### Work item
Provide only the number of lines below in which the string "class" occurs.
(Records for this exercise)
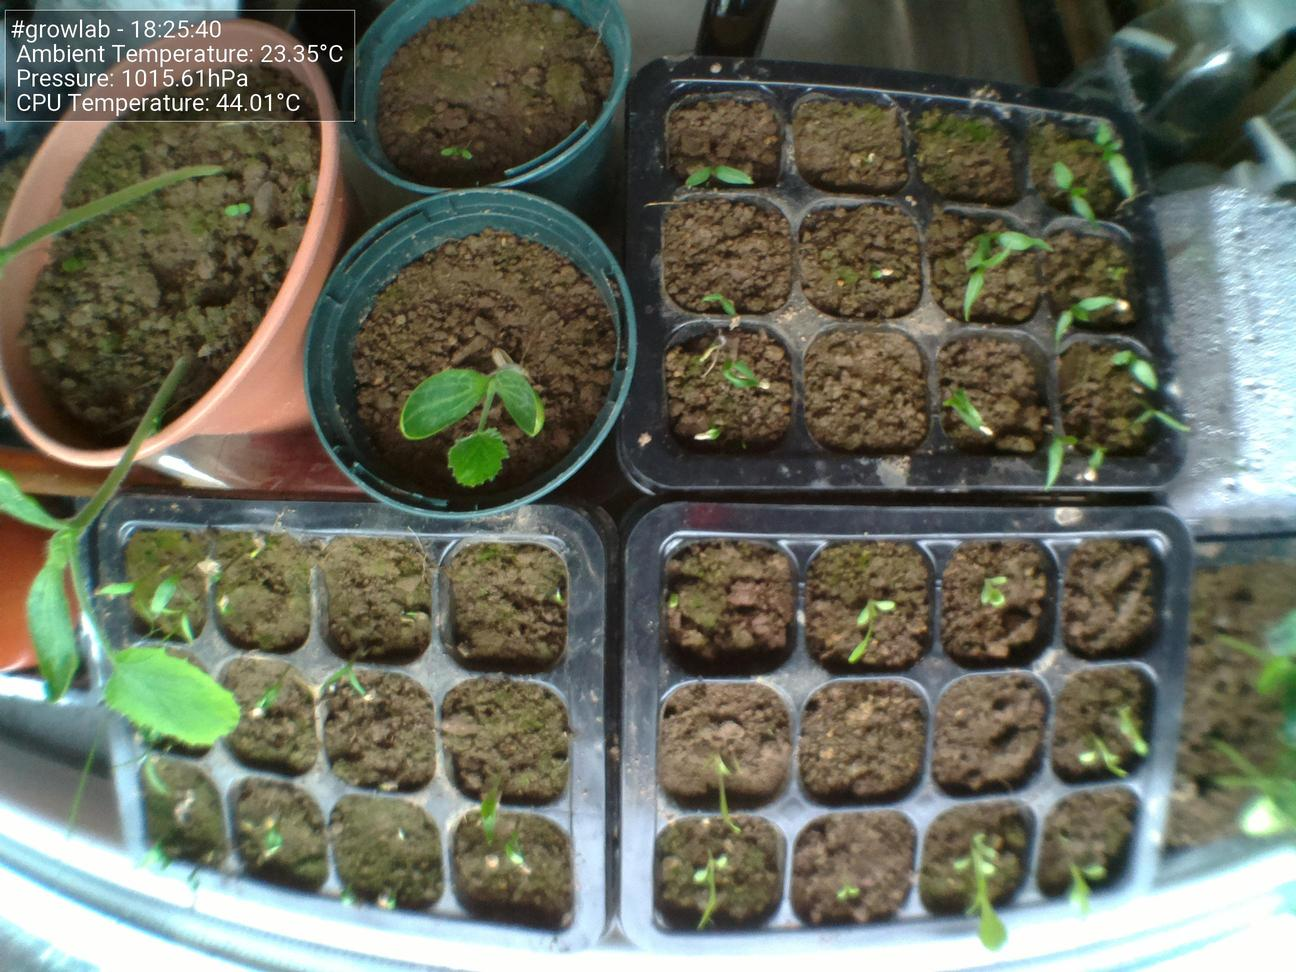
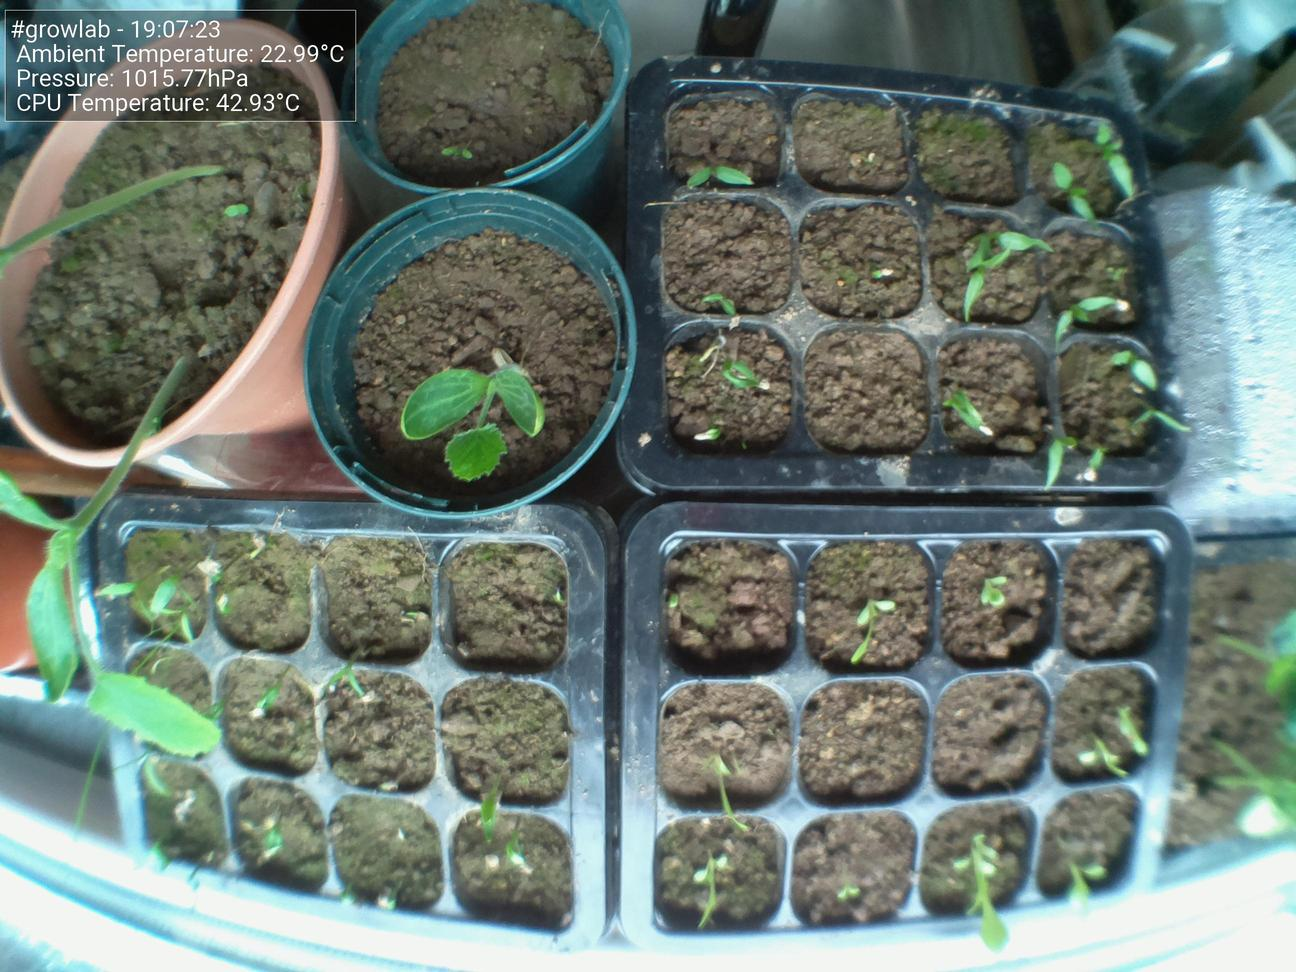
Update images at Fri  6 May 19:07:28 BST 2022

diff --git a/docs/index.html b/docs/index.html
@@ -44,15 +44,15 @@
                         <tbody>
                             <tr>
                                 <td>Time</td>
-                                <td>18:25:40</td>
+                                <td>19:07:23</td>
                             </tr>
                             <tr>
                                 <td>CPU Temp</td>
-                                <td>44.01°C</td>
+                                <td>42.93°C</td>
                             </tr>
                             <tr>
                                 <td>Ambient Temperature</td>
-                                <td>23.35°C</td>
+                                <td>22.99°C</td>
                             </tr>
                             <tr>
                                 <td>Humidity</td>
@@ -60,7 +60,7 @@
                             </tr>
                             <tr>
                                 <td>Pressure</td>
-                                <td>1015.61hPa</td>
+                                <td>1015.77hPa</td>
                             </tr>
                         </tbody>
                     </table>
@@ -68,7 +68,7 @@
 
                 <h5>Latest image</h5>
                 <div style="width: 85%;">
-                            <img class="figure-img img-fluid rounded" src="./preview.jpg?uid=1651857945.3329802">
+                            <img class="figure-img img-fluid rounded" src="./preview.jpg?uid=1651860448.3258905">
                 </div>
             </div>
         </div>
(End Records for this exercise)
### Exercise result
2